Is Obama’s “decision” right?

Ayesha Abbasi, Social Media Editor/Columnist

On Sept. 10, 2013 the long awaited address on Syria was made by President Obama in which he stated that  “I have resisted calls for military action, because we cannot resolve someone else’s civil war through force” so my question is why are we trying to?
What has given us as Americans the right to intervene in someone else’s civil war?
Since when has America really been against chemical weapons?

As Obama stated in his speech “When dictators commit atrocities, they depend upon the world to look the other way until those horrifying pictures fade from memory. But these things happened. The facts cannot be denied. ”

But how come during 1983-88, Saddam used over 100,000 chemical munitions against Iran and its own Kurdish population, killing nearly 25,000 people America completely turned their heads in order to ignore the human rights abuses. Why are the facts denied there?
I can understand that Asssad clearly crossed the “red-line” with the use of chemical weapons ,but how come we saw no moral obligation to intervene for two years while 100,000 Syrians were slaughtered?

How come we sprayed nearly 20 million gallons of Agent Orange as a part of chemical warfare over Vietnam from 1961-72?
How come we bombed Iraqis with depleted uranium in 2004 and received no punishment?
How come we used white phosphorous in Afghanistan as recently as 2009?

Bashar al-Assad committed a moral obscenity; no doubt about that. We should not do nothing; no doubt about that either. But the argument on moral grounds for bombing — and potentially worsening the lives of millions of innocent Syrians are all “facts that cannot be denied”. I don’t think Obama committed himself to any one course of action.
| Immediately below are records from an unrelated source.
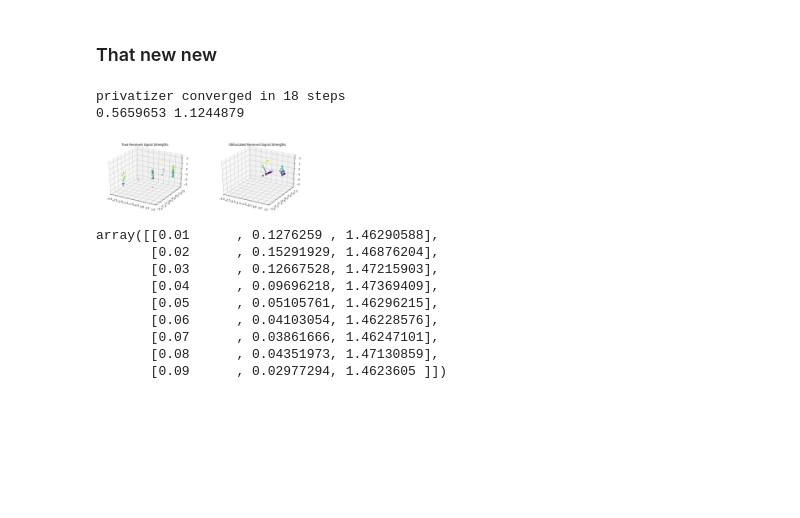
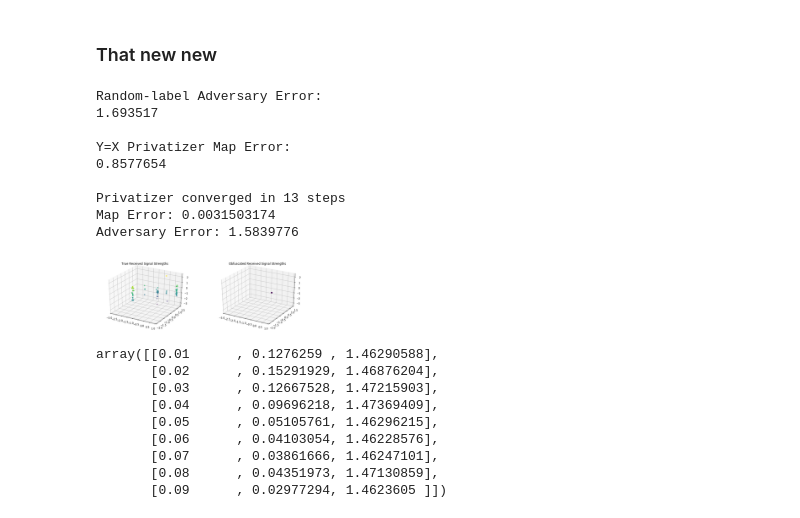
Before and after one commit to lillyclark/privacy-utility, a Jupyter notebook: PLOT automation.ipynb, the cells around one changed output. Saved outputs shown, nothing was run; the diff lists cells and outputs as text; code cells hidden in the pictures; blank space fills up the shorter version.

```diff
--- a/PLOT automation.ipynb
+++ b/PLOT automation.ipynb
@@ -726,7 +726,7 @@ def run_plot_automation():
         ax1.set_ylim(-2, 1.5)
         ax1.set_zlim(-3.5, 2.5)
 
-    PENALTY = [0.0]
+    PENALTY = [10.0]
     I = 1
     all_data = np.empty((I*len(PENALTY),3))
 
@@ -739,7 +739,7 @@ def run_plot_automation():
             sess = tf.Session()
             keras.backend.set_session(sess)
 
-            x, trueusers = sampleChania(Chania, 100)
+            x, trueusers = sampleChania(Chania, 80)
 
             if strategy == "GAP":
 
@@ -761,7 +761,7 @@ def run_plot_automation():
             i4 = keras.layers.Dense(1, kernel_initializer=map1_init)
 
             m1 = i4(i3(i2(i1(x[:,2:]))))
-            m1_target = tf.keras.backend.reshape(x[:,1], (100,1))
+            m1_target = tf.keras.backend.reshape(x[:,1], (80,1))
             m1_train = tf.train.GradientDescentOptimizer(0.01)
             m1_vars = [i1.variables, i2.variables, i3.variables, i4.variables]
 
@@ -784,13 +784,13 @@ def run_plot_automation():
 
             sess.run(tf.global_variables_initializer())
 
-            m1_loss = tf.reduce_mean(tf.keras.losses.mean_squared_error(m1, m1_target))
+            m1_loss = tf.reduce_mean(tf.keras.losses.mean_squared_error(m1_target, m1))
             m1_train = m1_train.minimize(m1_loss, var_list = m1_vars)
 
-            random_users = tf.constant(np.random.rand(100,5),dtype=tf.float32)
-#             print("An adversary who assigns labels randomly would do this well:")
-#             print(tf.losses.softmax_cross_entropy(tf.one_hot(trueusers.eval(session=sess),5), random_users).eval(session=sess))
-#             print("")
+            random_users = tf.constant(np.random.rand(80,5),dtype=tf.float32)
+            print("Random-label Adversary Error:")
+            print(tf.losses.softmax_cross_entropy(tf.one_hot(trueusers.eval(session=sess),5), random_users).eval(session=sess))
+            print("")
 
             adversary_loss = tf.losses.softmax_cross_entropy(tf.one_hot(trueusers.eval(session=sess),5), users)
             a_train = a_train.minimize(adversary_loss, var_list = a_vars)
@@ -803,9 +803,9 @@ def run_plot_automation():
             threshold = tf.constant(0, dtype=tf.float32)
 
             yprime = i4(i3(i2(i1(y[:,2:]))))
-            map_error = tf.reduce_mean(tf.keras.losses.mean_squared_error(y[:,1],yprime))
+            map_error = tf.reduce_mean(tf.keras.losses.mean_squared_error(tf.keras.backend.reshape(y[:,1], (80,1)),yprime))
 #             avg, spread_error = tf.nn.moments(y, [0, 1])
-            spread_error = tf.reduce_mean(tf.keras.losses.mean_squared_error(x,y))
+            spread_error = penalty*tf.reduce_mean(tf.keras.losses.mean_squared_error(x,y))
             zero = tf.constant(0, dtype=tf.float32)
             privatizer_loss = penalty*(map_error)-adversary_loss
 
@@ -819,44 +819,55 @@ def run_plot_automation():
             max_iter = 1000
 
             m1plot = train(m1_train, m1_loss, 10000, sess, True)
+            print("Y=X Privatizer Map Error:")
+            print(m1_loss.eval(session=sess))
+            print("")
 
             while abs(delta1 - delta2) >= 0.0001 and count_iter < max_iter:
 
                 delta1 = privatizer_loss.eval(session=sess)
                 aplot = train(a_train, adversary_loss, 2000, sess, True)
                 pplot = train(p_train, privatizer_loss, 1, sess)
                 # To do: decide how often to bias
                 spreadplot = train(p_train_spread, spread_error, 1, sess)
                 delta2 = privatizer_loss.eval(session=sess)
 
                 count_iter += 1
 
             if abs(delta1-delta2) < 0.0001:
-                print("privatizer converged in", count_iter, "steps")
+                print("Privatizer converged in", count_iter, "steps")
 
             else:
                 print("privatizer did not converge")
 
             index = int(I*P+i)
 
-            print(map_error.eval(session=sess), adversary_loss.eval(session=sess))
+            print("Map Error:", map_error.eval(session=sess))
+            print("Adversary Error:", adversary_loss.eval(session=sess))
 
             all_data[index] = [PENALTY[P], map_error.eval(session=sess), adversary_loss.eval(session=sess)]
 
             if i != I:
                 tf.keras.backend.clear_session()
 
     vis()
 
     tf.keras.backend.clear_session()
 
     return all_data
 
 all_data = run_plot_automation()
 # %% [output]
-privatizer converged in 18 steps
-0.5659653 1.1244879
+Random-label Adversary Error:
+1.693517
+
+Y=X Privatizer Map Error:
+0.8577654
+
+Privatizer converged in 13 steps
+Map Error: 0.0031503174
+Adversary Error: 1.5839776
-[figure, old version]
+[figure, new version]
 # %%
 all_data
 # %% [output]
```
Also changed, not shown: parts of 3 cells of this notebook.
But if he does bomb them, we’re involved in that war, and I sure hope his advisers have thought through all the potential consequences better than you have.